─── Dataset

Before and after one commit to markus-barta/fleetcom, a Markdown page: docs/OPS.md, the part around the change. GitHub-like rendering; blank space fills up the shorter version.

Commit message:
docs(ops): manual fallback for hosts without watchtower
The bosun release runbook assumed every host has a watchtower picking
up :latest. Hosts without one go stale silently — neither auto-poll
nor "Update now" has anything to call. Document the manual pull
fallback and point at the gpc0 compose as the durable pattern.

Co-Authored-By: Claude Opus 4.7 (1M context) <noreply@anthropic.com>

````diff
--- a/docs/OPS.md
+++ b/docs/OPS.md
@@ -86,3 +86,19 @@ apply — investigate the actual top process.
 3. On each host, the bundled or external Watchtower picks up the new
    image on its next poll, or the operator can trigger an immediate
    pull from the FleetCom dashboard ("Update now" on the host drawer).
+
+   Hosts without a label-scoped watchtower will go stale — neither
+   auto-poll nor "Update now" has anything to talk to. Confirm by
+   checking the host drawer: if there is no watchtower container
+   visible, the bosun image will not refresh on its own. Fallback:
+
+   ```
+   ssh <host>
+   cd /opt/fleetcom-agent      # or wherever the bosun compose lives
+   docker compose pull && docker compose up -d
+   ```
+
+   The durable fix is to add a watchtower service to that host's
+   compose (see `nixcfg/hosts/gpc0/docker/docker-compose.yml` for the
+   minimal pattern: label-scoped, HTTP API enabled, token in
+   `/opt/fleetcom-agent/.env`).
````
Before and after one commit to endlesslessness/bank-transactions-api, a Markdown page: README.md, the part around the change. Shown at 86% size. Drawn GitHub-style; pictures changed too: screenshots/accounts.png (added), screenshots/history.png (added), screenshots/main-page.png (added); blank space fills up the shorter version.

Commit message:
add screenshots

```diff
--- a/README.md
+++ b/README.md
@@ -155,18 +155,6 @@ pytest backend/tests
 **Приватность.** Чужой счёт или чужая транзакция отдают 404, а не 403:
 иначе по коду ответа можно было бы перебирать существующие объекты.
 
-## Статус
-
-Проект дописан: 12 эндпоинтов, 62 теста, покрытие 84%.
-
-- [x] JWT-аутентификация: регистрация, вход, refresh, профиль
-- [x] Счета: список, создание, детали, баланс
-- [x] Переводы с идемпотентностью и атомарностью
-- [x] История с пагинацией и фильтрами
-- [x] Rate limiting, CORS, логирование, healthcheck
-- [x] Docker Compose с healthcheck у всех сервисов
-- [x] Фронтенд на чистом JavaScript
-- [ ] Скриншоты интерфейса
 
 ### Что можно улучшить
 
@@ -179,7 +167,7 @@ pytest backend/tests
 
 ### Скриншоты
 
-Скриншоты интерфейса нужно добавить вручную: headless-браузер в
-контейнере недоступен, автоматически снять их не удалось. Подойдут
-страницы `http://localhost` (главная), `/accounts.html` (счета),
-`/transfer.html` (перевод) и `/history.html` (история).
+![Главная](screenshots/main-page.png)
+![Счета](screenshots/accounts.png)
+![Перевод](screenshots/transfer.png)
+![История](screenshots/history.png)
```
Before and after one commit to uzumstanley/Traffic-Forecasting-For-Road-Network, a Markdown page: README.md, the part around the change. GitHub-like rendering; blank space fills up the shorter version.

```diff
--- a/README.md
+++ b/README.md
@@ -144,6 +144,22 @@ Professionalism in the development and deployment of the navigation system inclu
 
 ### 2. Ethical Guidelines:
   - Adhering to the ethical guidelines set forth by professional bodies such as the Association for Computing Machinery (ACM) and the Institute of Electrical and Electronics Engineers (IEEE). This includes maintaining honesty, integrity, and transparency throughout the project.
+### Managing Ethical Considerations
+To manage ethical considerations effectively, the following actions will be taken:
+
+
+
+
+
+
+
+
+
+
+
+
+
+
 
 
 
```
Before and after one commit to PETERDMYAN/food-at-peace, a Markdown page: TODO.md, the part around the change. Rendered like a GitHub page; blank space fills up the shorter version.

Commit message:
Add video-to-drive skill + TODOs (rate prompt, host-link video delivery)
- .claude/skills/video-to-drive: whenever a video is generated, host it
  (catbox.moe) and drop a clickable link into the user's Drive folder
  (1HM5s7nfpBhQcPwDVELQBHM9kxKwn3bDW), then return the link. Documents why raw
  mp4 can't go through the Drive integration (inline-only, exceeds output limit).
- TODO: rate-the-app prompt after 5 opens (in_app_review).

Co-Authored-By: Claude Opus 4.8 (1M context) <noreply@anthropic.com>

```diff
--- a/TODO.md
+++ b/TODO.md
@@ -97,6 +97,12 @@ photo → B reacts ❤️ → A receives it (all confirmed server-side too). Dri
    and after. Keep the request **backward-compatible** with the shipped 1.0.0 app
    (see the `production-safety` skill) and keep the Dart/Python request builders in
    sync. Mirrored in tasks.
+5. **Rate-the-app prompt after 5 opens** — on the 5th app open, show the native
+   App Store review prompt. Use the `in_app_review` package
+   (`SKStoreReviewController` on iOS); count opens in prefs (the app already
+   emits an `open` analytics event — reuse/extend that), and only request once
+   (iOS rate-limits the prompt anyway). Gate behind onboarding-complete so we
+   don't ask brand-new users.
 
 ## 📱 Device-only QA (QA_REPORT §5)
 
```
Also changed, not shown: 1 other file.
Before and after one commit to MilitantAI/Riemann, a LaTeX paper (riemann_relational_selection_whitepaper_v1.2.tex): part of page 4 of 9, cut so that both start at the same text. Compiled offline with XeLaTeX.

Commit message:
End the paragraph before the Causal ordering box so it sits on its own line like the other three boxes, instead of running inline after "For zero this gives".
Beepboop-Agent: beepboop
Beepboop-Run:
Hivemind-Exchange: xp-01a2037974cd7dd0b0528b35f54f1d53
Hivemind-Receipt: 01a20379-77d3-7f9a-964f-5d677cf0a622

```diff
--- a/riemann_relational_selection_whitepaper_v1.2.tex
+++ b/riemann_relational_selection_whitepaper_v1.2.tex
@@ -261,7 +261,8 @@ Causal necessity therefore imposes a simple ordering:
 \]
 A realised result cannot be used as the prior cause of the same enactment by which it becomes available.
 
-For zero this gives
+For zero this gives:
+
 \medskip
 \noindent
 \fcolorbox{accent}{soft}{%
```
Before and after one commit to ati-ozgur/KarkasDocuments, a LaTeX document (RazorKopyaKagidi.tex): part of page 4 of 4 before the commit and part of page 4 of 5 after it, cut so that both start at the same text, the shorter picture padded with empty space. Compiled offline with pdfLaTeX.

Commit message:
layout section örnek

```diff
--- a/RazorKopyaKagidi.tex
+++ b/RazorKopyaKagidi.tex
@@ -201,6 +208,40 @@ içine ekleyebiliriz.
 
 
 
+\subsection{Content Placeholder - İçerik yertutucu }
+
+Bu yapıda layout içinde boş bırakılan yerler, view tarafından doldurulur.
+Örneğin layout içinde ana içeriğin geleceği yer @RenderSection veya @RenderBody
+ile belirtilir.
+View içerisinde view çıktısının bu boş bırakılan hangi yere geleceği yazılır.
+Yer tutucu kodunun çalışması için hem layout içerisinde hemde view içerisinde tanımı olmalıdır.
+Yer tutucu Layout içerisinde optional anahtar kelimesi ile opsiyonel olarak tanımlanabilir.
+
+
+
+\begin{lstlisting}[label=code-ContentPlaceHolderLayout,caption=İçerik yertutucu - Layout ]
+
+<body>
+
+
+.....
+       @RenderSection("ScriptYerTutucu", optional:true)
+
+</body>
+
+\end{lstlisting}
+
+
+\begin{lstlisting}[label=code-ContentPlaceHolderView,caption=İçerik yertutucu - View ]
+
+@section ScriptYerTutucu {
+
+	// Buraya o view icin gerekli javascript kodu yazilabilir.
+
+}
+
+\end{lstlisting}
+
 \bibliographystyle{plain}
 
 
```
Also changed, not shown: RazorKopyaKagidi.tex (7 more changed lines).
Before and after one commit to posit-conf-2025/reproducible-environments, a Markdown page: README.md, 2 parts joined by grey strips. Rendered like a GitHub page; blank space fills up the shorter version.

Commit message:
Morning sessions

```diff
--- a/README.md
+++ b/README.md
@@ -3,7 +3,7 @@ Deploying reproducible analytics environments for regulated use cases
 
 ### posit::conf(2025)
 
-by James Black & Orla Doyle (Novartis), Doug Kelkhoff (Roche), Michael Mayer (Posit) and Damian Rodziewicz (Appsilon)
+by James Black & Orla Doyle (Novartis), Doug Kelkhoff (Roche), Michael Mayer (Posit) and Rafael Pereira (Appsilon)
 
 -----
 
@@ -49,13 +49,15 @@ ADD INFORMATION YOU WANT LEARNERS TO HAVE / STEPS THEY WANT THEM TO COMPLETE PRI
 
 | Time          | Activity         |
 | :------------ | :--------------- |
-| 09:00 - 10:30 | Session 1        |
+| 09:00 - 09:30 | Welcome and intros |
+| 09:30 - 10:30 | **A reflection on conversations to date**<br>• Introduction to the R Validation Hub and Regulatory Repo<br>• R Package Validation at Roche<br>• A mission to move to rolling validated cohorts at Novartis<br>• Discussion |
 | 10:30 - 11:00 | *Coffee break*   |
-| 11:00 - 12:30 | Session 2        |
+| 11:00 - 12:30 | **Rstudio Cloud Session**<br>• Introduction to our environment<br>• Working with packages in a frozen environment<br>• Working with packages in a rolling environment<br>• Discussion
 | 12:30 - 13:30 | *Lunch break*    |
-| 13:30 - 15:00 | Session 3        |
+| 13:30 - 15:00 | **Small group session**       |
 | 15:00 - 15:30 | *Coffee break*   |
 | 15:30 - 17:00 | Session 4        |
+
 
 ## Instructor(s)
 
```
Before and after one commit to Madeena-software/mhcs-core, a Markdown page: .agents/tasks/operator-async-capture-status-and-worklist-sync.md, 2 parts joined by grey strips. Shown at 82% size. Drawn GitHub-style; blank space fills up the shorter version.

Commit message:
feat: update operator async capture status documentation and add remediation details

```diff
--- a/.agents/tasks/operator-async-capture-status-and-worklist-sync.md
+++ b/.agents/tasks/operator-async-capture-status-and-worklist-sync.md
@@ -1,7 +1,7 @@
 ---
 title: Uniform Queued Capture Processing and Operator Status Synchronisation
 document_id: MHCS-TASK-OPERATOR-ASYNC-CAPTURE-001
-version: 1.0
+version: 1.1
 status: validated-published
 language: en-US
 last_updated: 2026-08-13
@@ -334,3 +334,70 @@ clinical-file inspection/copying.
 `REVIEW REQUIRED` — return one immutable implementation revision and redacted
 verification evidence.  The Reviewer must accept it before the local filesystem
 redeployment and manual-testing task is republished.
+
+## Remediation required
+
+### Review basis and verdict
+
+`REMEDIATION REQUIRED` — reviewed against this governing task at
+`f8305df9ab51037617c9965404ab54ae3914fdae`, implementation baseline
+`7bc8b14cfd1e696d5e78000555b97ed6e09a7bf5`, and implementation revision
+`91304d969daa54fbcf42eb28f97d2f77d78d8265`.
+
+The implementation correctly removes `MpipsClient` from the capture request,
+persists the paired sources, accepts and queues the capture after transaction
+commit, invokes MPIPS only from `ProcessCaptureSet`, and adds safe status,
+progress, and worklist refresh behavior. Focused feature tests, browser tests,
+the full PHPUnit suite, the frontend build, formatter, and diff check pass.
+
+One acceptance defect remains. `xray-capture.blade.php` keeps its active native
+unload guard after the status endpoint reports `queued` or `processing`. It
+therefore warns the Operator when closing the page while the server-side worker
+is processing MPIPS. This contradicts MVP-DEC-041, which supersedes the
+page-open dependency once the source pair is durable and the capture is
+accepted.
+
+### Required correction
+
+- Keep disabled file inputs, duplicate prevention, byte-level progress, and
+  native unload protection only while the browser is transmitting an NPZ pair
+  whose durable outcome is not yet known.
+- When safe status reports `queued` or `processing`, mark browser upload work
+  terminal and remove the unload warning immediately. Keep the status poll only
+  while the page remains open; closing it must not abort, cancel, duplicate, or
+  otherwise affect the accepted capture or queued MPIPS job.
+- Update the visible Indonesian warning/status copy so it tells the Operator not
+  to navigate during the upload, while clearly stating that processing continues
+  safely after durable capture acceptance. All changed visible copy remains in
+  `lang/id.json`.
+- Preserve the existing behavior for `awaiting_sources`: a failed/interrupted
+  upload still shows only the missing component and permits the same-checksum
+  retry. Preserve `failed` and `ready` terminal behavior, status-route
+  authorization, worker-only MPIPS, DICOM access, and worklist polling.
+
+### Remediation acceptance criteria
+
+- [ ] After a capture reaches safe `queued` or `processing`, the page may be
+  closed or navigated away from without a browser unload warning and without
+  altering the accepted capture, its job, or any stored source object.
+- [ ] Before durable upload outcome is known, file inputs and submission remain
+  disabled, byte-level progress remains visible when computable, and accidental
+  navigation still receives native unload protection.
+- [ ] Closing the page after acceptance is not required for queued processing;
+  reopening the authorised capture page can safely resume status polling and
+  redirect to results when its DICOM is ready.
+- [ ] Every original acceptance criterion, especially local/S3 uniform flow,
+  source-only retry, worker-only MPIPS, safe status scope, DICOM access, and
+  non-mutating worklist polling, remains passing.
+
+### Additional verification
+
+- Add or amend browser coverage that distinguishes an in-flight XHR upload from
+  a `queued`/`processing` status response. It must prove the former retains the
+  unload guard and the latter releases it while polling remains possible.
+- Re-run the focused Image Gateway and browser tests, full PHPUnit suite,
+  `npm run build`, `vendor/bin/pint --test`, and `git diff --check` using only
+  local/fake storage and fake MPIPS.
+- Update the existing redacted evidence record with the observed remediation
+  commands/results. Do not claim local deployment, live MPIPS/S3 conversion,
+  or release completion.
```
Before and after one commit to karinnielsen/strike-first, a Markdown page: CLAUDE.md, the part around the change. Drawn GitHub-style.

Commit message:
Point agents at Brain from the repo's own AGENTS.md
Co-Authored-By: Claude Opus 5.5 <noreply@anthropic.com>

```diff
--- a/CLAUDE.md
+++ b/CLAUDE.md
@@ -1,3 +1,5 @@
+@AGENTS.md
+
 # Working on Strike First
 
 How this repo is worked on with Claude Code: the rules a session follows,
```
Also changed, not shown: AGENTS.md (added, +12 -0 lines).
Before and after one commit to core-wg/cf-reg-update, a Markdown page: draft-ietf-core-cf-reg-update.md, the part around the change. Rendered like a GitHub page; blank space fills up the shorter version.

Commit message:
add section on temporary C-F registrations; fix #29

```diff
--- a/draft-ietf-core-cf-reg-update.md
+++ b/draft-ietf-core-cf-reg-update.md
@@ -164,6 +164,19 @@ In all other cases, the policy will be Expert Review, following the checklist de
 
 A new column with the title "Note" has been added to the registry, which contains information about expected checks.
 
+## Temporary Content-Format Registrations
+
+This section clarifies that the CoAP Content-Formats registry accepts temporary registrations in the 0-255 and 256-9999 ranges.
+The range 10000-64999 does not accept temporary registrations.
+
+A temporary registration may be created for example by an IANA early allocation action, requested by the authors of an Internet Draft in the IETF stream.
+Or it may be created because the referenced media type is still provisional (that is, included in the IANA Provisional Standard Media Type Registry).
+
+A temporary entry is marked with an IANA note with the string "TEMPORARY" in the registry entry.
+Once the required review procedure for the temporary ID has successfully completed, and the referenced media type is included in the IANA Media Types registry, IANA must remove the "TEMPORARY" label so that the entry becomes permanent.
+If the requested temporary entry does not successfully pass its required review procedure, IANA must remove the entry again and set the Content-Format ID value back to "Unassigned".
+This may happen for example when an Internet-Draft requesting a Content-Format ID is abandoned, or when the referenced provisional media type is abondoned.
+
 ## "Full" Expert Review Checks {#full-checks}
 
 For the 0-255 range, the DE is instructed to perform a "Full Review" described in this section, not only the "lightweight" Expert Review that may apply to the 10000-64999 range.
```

──────

Exercise aim:
For each line above that contains "around", make a copy.

Solution:
Before and after one commit to markus-barta/fleetcom, a Markdown page: docs/OPS.md, the part around the change. GitHub-like rendering; blank space fills up the shorter version.
Before and after one commit to endlesslessness/bank-transactions-api, a Markdown page: README.md, the part around the change. Shown at 86% size. Drawn GitHub-style; pictures changed too: screenshots/accounts.png (added), screenshots/history.png (added), screenshots/main-page.png (added); blank space fills up the shorter version.
Before and after one commit to uzumstanley/Traffic-Forecasting-For-Road-Network, a Markdown page: README.md, the part around the change. GitHub-like rendering; blank space fills up the shorter version.
Before and after one commit to PETERDMYAN/food-at-peace, a Markdown page: TODO.md, the part around the change. Rendered like a GitHub page; blank space fills up the shorter version.
Before and after one commit to karinnielsen/strike-first, a Markdown page: CLAUDE.md, the part around the change. Drawn GitHub-style.
Before and after one commit to core-wg/cf-reg-update, a Markdown page: draft-ietf-core-cf-reg-update.md, the part around the change. Rendered like a GitHub page; blank space fills up the shorter version.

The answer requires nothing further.